The details of the Turner case are nationally well-known: Santa Clara County Superior Court Judge Aaron Persky sentenced Turner, 20, to six months in jail, three years' probation and lifetime registration as a sex offender for sexually assaulting an unconscious and intoxicated young woman outside a fraternity party on campus in January 2015. Persky's sentencing decision sparked outrage among many who decried it as too lenient and biased in favor of the young, white university athlete.
These same critics are now pointing to another sentencing decision by Persky -- three years in state prison, negotiated in a plea deal for an immigrant from El Salvador who admitted to sexually assaulting his roommate -- as further evidence of this partiality, though some of Persky's supporters say that it is misguided and even "inflammatory" to compare the two cases.
In the second case, first reported on by The Guardian newspaper, Raul Ramirez, 32, was arrested in Sunnyvale on Nov. 15, 2014, for sexually assaulting his roommate, a five-month-pregnant woman, according to court documents obtained by the Weekly. Ramirez and the woman were alone in the apartment, which they shared with several other roommates, including the woman's husband, according to a police report. She found a "love letter" on her bed from Ramirez, according to the statement she gave to police in Spanish that was later translated.

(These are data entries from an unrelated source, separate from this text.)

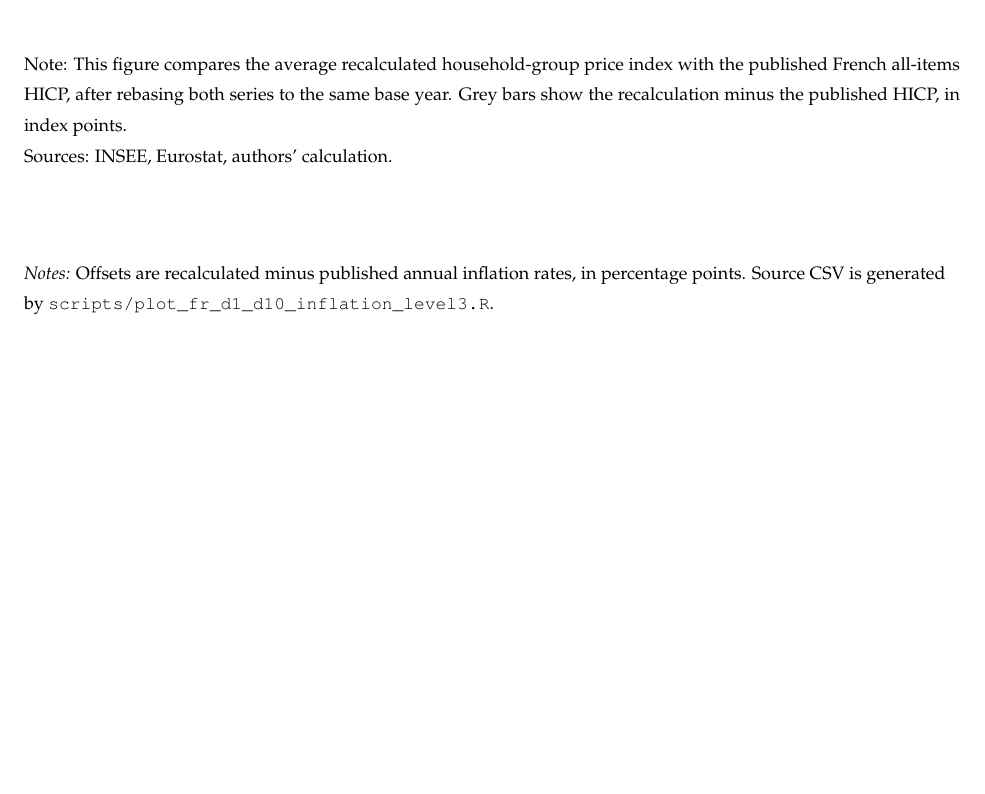
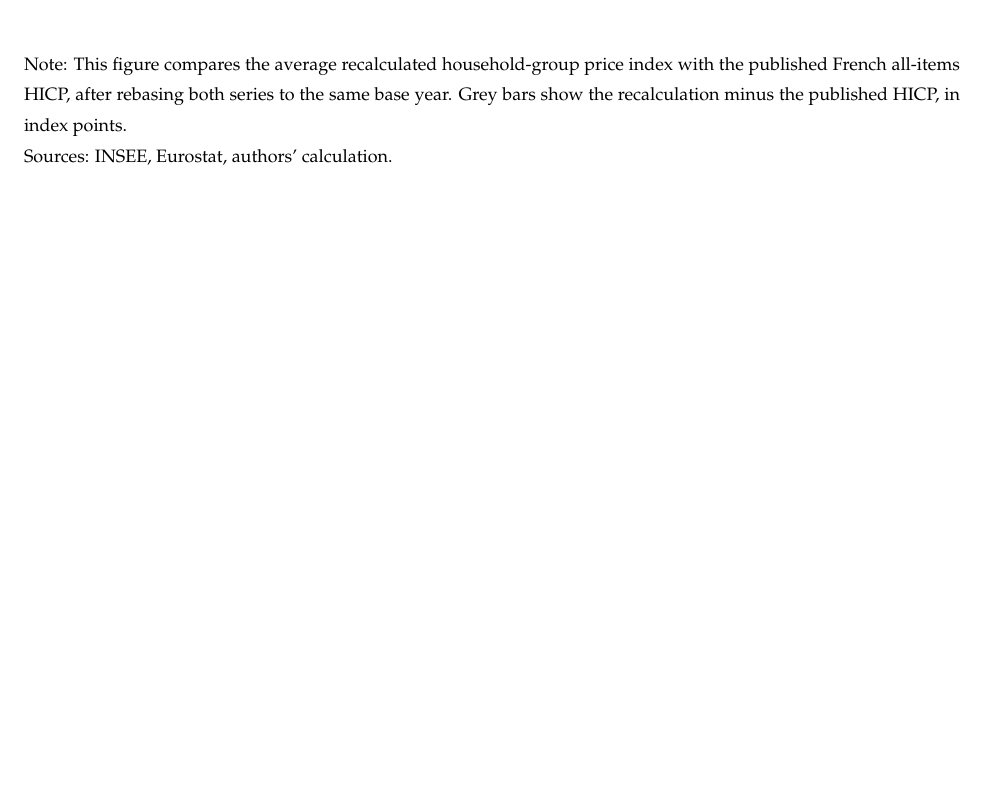
Before and after one commit to JeremiMontornes/https-github.com-JeremiMontornes-inflation-inequality-paper-, a LaTeX paper (main.tex, which reads tables/tab_FR_decile_validation_summary.tex): part of page 25 of 28, cut so that both start at the same text, the shorter picture padded with empty space. Compiled offline with pdfLaTeX.

Commit message:
Remove decile validation source note

```diff
--- a/tables/tab_FR_decile_validation_summary.tex
+++ b/tables/tab_FR_decile_validation_summary.tex
@@ -20,6 +20,3 @@ D10 & 0.039 & 0.059 & 0.169\\
 \bottomrule
 \end{tabular}
 \end{table}
-\begin{flushleft}
-\footnotesize{\emph{Notes:} Offsets are recalculated minus published annual inflation rates, in percentage points. Source CSV is generated by \texttt{scripts/plot\_fr\_d1\_d10\_inflation\_level3.R}.}
-\end{flushleft}
```
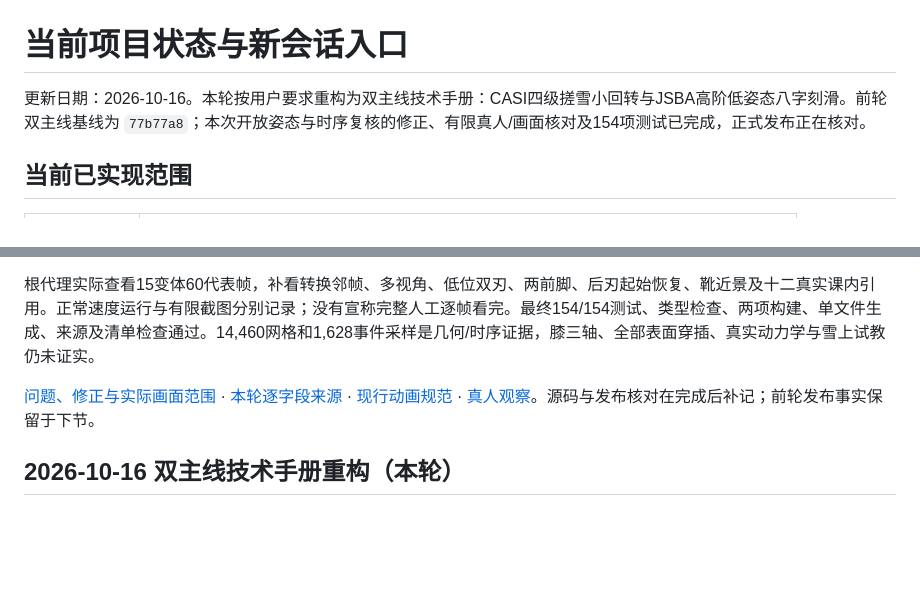
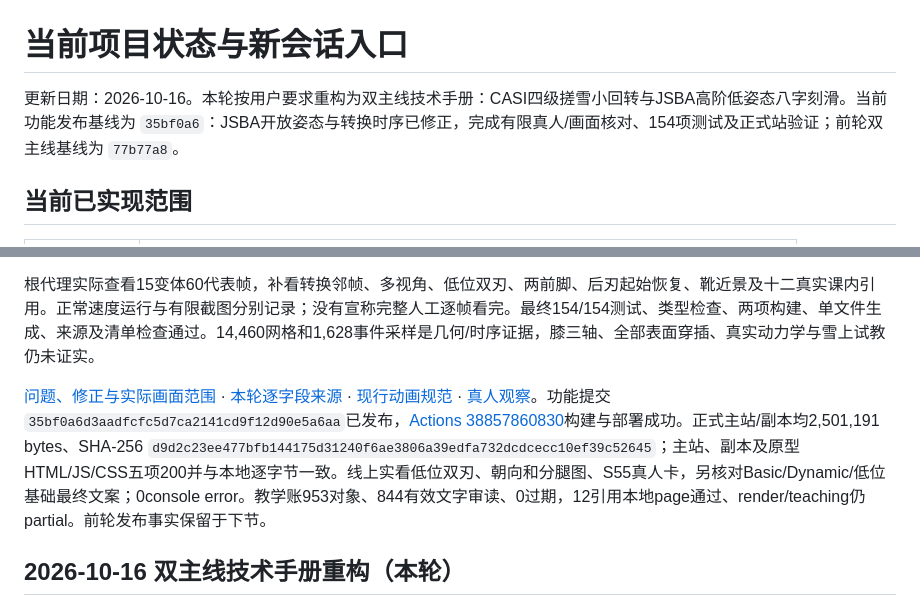
Before and after one commit to yichenluan/snowboard, a Markdown page: docs/project-status.md, 2 parts joined by grey strips. Rendered like a GitHub page; blank space fills up the shorter version.

```diff
--- a/docs/project-status.md
+++ b/docs/project-status.md
@@ -1,6 +1,6 @@
 # 当前项目状态与新会话入口
 
-更新日期：2026-10-16。本轮按用户要求重构为双主线技术手册：CASI四级搓雪小回转与JSBA高阶低姿态八字刻滑。前轮双主线基线为 `77b77a8`；本次开放姿态与时序复核的修正、有限真人/画面核对及154项测试已完成，正式发布正在核对。
+更新日期：2026-10-16。本轮按用户要求重构为双主线技术手册：CASI四级搓雪小回转与JSBA高阶低姿态八字刻滑。当前功能发布基线为 `35bf0a6`：JSBA开放姿态与转换时序已修正，完成有限真人/画面核对、154项测试及正式站验证；前轮双主线基线为 `77b77a8`。
 
 ## 当前已实现范围
 
@@ -24,7 +24,7 @@
 
 根代理实际查看15变体60代表帧，补看转换邻帧、多视角、低位双刃、两前脚、后刃起始恢复、靴近景及十二真实课内引用。正常速度运行与有限截图分别记录；没有宣称完整人工逐帧看完。最终154/154测试、类型检查、两项构建、单文件生成、来源及清单检查通过。14,460网格和1,628事件采样是几何/时序证据，膝三轴、全部表面穿插、真实动力学与雪上试教仍未证实。
 
-[问题、修正与实际画面范围](jsba-posture-review.md) · [本轮逐字段来源](jsba-posture-source-review.md) · [现行动画规范](jsba-animation-spec.md) · [真人观察](jsba-video-observation.md)。源码与发布核对在完成后补记；前轮发布事实保留于下节。
+[问题、修正与实际画面范围](jsba-posture-review.md) · [本轮逐字段来源](jsba-posture-source-review.md) · [现行动画规范](jsba-animation-spec.md) · [真人观察](jsba-video-observation.md)。功能提交`35bf0a6d3aadfcfc5d7ca2141cd9f12d90e5a6aa`已发布，[Actions 38857860830](https://github.com/yichenluan/snowboard/actions/runs/38857860830)构建与部署成功。正式主站/副本均2,501,191 bytes、SHA-256 `d9d2c23ee477bfb144175d31240f6ae3806a39edfa732dcdcecc10ef39c52645`；主站、副本及原型HTML/JS/CSS五项200并与本地逐字节一致。线上实看低位双刃、朝向和分腿图、S55真人卡，另核对Basic/Dynamic/低位基础最终文案；0console error。教学账953对象、844有效文字审读、0过期，12引用本地page通过、render/teaching仍partial。前轮发布事实保留于下节。
 
 ## 2026-10-16 双主线技术手册重构（本轮）
 
```
Also changed, not shown: docs/jsba-posture-review.md (+11 -0 lines).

While she was reading the letter, Ramirez entered the room and blocked the door so she could not leave. He "forcefully" pulled down her pants and underwear and sexually fingered her, the police report reads. The woman told police that she said "no" numerous times and tried to stop Ramirez, but he "overpowered" her. He stopped when the woman started to cry.
Ramirez admitted to police that he "wanted to have sex with her, but she refused" and that she "told him to stop but he did not," according to his translated police statement. He "knew what he did was wrong, and he wanted to say sorry," the statement reads.
Ramirez was later charged with two felony counts: sexual penetration by force, violence, duress, menace, or fear of bodily injury; and assault with intent to commit rape. (Turner was also convicted of the latter charge, as well as sexual penetration with a foreign object of an intoxicated person and sexual penetration with a foreign object of an unconscious person. He faced a maximum of 14 years in prison for all three counts.)
Under a plea deal that Persky oversaw, Ramirez pleaded guilty to the first charge and will receive the mandatory minimum sentence for that crime: three years in state prison, according to a form Ramirez signed in March. He also must register as a sex offender for life. Like Turner, he had no prior criminal record, according to Alexander Cross, a private defense attorney who represented Ramirez for several months at the start of the case.
Ramirez, who is out on bail, was scheduled to appear in court for his sentencing in Palo Alto on June 30 but did not show up. He also failed to attend his probation interview, Public Defender Gary Goodman told Persky in court. Persky issued a no-bail warrant to secure Ramirez's appearance in court.
Michele Dauber, the Stanford law professor leading the effort to recall Persky, said the Ramirez case lays bare "disparities and injustices in the criminal justice system and the way that privilege plays a role in criminal justice system."
"It seems to be more evidence for the fact that he (Persky) really bent over backwards to give Turner an unreasonably lenient sentence when you compare it to the sentence for this individual, who was not an elite, privileged athlete and didn't get the same level of solicitude from the judge," she told the Weekly.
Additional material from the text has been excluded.